Pliskin: I’m most proud of two things. I really am proud of some of the hard-to-reach students who, for any reason, I reach. I’m proud of finding the student that doesn’t have a teacher who is their buddy, who doesn’t have a friend and say “I don’t care what you say, there’s a new rule in town and I’m your new best friend and you can go to the principal’s office if you don’t talk to Mr. Pliskin. Stop by here everyday, or you know I’ll find out where you live and torture you or something like that.” Kids often think “oh my god psychopath,” but then a couple weeks go by and you can tell, they’re glad that I made you a buddy. Every kid needs a teacher [for whom] they can be like “I love that teacher, that teacher is one of the only people in this year who is like, I give a crap that you exist.” 

The other thing that I’m extremely proud of and always working on is that I do think our theater program, that our performing arts program, is elite in our regional area. I believe that we put on performances that push the outlook on what high schools can do and what high school actors can do, period.


Holly Spirit: One last question. What does winning Education of the Year mean to you?

Pliskin: I have to go back to the statement that it came a little premature.
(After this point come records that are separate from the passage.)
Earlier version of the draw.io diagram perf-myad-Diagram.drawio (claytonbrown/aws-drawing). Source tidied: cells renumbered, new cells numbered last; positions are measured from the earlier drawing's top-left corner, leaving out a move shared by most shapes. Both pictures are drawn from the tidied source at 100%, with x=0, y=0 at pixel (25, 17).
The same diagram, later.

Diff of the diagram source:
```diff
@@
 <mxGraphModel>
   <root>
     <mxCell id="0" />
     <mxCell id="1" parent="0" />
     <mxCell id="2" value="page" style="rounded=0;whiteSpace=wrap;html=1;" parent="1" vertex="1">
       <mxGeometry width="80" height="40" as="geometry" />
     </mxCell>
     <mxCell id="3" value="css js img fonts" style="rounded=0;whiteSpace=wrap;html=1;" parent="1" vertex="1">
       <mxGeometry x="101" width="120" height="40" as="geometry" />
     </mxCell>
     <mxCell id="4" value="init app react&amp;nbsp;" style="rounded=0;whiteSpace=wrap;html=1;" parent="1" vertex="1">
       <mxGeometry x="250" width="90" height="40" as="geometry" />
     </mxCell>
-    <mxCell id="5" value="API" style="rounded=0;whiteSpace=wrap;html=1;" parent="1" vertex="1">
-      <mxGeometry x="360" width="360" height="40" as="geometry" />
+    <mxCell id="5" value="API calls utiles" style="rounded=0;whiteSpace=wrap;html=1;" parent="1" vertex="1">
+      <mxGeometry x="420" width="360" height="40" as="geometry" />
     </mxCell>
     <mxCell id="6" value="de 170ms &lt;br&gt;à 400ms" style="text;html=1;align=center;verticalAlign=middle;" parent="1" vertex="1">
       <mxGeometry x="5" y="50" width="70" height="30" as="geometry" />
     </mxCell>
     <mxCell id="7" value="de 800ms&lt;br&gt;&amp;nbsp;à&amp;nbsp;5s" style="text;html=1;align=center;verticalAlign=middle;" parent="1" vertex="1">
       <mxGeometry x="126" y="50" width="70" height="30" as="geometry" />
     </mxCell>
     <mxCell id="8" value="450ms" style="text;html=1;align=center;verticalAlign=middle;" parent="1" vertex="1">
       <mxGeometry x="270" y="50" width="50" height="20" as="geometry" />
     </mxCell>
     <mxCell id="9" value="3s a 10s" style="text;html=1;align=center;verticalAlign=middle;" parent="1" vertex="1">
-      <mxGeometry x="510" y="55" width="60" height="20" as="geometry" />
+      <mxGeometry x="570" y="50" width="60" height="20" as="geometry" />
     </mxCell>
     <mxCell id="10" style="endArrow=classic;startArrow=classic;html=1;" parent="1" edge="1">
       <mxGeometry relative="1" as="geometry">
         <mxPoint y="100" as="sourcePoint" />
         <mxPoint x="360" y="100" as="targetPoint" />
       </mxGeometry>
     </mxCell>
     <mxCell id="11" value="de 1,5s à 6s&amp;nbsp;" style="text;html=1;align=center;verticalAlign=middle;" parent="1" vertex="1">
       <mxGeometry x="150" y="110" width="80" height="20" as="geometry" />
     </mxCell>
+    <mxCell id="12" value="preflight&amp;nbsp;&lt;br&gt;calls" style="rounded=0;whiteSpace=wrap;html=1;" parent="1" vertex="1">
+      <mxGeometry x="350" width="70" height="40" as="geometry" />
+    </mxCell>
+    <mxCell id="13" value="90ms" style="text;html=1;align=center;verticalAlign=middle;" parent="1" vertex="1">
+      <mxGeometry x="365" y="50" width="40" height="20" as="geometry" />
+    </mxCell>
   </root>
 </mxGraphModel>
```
When I saw [other] teachers win, teachers that have worked so hard and never stopped…Those were the ones that I look at and I’m like, “dude, you’re so much cooler than me.” I can’t wait until I see some girl in my theatre class, and I’m like “wait, is your mom Ashley?” and she’s like “yeah, that’s my mom.” I’ll be like, “dude, taught your mom at one point.” She’ll say, “no way, you’ve been teaching this hard every day for this long?” I’ll be like “yeah, dude, I have.” That’s always the teacher of the year that I want to be. Rather than calling it teacher of the year, it should be called the lifetime achievement [award], and people should get it [after] 25 years of kicking butt in the classroom.


Holly Spirit: Is there anything else you want the RV community to know about you?

Pliskin: Just because you don’t write lesson plans doesn’t mean you have bad lessons.